Getting there – I use Skyscanner to find the best-value flights, using the ‘search by month’ tool to find the cheapest dates. You can also use the ‘to anywhere’ feature if you’re flexible on where you’re going.
For apartments and private rooms, use Airbnb. For hotels, I recommend Booking.com.
For hostels, I use Hostelworld. Hostels in Cuba are the best places to meet other travellers.
Browse Cuba tours and activities on Airbnb Experiences and Urban Adventures.
Need to top up your Spanish? Pick up a Lonely Planet Latin American Spanish Phrasebook & Dictionary.
Pack the latest copy of Lonely Planet Cuba.
Need travel insurance? I use True Traveller (for UK & Europe residents) since it’s affordable but covers everything you’d need including various activities, valuables and pre-existing conditions. Unlike some companies, they insure you if you’re already travelling / don’t yet have your flight home booked.

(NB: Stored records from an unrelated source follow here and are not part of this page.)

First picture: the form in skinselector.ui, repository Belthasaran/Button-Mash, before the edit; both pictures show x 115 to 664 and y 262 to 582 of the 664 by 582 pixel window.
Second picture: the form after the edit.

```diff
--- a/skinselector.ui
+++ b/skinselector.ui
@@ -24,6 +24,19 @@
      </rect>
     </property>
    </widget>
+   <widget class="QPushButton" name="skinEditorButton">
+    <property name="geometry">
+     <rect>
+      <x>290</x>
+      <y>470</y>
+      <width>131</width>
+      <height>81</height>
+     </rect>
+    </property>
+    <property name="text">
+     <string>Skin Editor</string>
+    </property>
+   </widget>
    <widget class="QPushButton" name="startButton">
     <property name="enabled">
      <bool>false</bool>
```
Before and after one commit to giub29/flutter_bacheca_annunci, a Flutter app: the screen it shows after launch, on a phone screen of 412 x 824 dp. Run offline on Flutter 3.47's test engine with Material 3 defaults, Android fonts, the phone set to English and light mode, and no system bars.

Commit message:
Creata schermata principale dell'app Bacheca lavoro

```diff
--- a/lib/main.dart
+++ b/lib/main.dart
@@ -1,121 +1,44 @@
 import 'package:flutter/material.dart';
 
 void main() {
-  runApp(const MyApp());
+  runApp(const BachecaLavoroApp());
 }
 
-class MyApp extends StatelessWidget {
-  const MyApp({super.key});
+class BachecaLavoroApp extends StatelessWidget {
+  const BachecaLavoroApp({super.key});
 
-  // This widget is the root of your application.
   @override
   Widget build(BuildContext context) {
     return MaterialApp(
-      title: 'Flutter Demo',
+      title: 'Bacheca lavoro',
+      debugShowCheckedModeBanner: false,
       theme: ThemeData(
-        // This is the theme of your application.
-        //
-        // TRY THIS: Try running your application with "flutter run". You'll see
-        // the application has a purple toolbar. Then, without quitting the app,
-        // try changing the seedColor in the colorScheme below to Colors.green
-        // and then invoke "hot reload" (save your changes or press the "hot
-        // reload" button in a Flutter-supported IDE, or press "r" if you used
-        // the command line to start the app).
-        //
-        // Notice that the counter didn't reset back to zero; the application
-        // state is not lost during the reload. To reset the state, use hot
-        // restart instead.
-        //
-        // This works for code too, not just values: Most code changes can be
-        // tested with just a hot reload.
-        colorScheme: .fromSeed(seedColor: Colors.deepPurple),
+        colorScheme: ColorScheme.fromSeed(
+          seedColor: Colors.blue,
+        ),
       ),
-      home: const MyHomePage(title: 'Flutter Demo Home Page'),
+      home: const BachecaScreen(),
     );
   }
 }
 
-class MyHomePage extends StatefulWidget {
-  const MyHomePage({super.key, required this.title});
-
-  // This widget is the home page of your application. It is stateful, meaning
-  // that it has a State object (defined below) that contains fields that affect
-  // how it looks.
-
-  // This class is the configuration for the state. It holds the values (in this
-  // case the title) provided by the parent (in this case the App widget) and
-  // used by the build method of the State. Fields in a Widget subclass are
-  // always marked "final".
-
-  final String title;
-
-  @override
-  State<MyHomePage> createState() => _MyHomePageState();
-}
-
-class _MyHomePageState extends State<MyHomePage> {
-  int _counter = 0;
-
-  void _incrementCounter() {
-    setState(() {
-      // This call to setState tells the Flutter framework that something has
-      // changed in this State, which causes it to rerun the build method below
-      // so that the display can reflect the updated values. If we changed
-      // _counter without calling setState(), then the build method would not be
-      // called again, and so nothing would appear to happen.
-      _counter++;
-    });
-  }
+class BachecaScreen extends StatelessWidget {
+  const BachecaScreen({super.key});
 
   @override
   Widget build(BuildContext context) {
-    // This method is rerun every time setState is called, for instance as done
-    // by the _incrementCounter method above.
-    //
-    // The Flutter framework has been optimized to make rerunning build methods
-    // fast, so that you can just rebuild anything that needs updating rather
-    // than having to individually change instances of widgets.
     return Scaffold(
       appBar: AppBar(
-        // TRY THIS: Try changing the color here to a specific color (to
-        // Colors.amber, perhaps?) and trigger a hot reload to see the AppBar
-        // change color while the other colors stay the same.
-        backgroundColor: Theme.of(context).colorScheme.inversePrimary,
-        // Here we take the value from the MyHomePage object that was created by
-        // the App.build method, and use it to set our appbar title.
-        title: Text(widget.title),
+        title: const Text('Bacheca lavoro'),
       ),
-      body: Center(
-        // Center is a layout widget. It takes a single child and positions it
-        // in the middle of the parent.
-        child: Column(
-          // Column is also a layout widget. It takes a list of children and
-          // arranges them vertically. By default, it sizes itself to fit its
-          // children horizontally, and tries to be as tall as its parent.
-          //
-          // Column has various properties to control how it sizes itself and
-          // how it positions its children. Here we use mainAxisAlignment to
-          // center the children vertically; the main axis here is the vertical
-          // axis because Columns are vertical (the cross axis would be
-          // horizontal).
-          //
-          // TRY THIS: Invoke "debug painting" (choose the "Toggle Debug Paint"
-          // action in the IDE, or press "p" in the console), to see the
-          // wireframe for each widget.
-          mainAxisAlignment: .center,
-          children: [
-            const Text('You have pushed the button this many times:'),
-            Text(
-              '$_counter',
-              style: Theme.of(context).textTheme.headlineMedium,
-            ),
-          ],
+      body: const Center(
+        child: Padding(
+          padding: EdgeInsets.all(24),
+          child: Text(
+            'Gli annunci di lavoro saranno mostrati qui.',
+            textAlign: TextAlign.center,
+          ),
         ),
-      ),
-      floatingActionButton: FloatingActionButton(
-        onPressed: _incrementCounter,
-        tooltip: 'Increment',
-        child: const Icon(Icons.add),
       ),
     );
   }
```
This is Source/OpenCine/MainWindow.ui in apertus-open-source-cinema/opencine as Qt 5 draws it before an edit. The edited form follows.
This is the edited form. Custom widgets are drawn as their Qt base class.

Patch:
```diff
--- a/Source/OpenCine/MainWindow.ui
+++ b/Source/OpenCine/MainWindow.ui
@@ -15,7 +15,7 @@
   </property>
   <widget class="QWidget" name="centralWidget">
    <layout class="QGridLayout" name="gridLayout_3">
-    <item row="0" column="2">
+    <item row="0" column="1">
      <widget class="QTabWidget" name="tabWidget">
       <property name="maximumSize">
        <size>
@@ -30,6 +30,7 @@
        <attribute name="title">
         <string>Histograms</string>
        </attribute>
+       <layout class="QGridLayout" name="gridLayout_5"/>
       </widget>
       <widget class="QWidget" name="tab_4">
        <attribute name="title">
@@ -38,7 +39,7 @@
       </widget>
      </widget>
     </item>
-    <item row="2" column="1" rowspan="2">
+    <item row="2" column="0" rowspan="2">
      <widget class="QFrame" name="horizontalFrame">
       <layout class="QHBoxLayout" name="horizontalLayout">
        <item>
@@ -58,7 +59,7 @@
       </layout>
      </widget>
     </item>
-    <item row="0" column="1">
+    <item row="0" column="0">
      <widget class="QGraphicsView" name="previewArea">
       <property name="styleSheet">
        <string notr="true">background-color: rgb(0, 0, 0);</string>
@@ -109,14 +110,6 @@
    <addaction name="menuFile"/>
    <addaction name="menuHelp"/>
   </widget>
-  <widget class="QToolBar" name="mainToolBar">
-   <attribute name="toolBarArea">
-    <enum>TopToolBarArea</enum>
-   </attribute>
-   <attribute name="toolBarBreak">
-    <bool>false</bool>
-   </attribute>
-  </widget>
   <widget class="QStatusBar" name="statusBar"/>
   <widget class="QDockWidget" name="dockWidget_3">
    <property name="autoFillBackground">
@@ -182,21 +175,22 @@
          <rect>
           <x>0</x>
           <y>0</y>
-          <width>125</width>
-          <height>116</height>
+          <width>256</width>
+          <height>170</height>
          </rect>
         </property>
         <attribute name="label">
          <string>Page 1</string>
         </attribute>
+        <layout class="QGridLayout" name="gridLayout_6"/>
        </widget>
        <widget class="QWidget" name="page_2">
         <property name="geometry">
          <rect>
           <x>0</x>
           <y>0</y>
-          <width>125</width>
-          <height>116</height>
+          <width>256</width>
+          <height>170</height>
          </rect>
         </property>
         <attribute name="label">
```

Get a quote.
For travel insurance for other nationalities, I recommend Hey Mundo and for long-term digital nomad travellers, I suggest Safety Wing.
Check out my resources page for more travel discounts and tips from 10+ years of travel!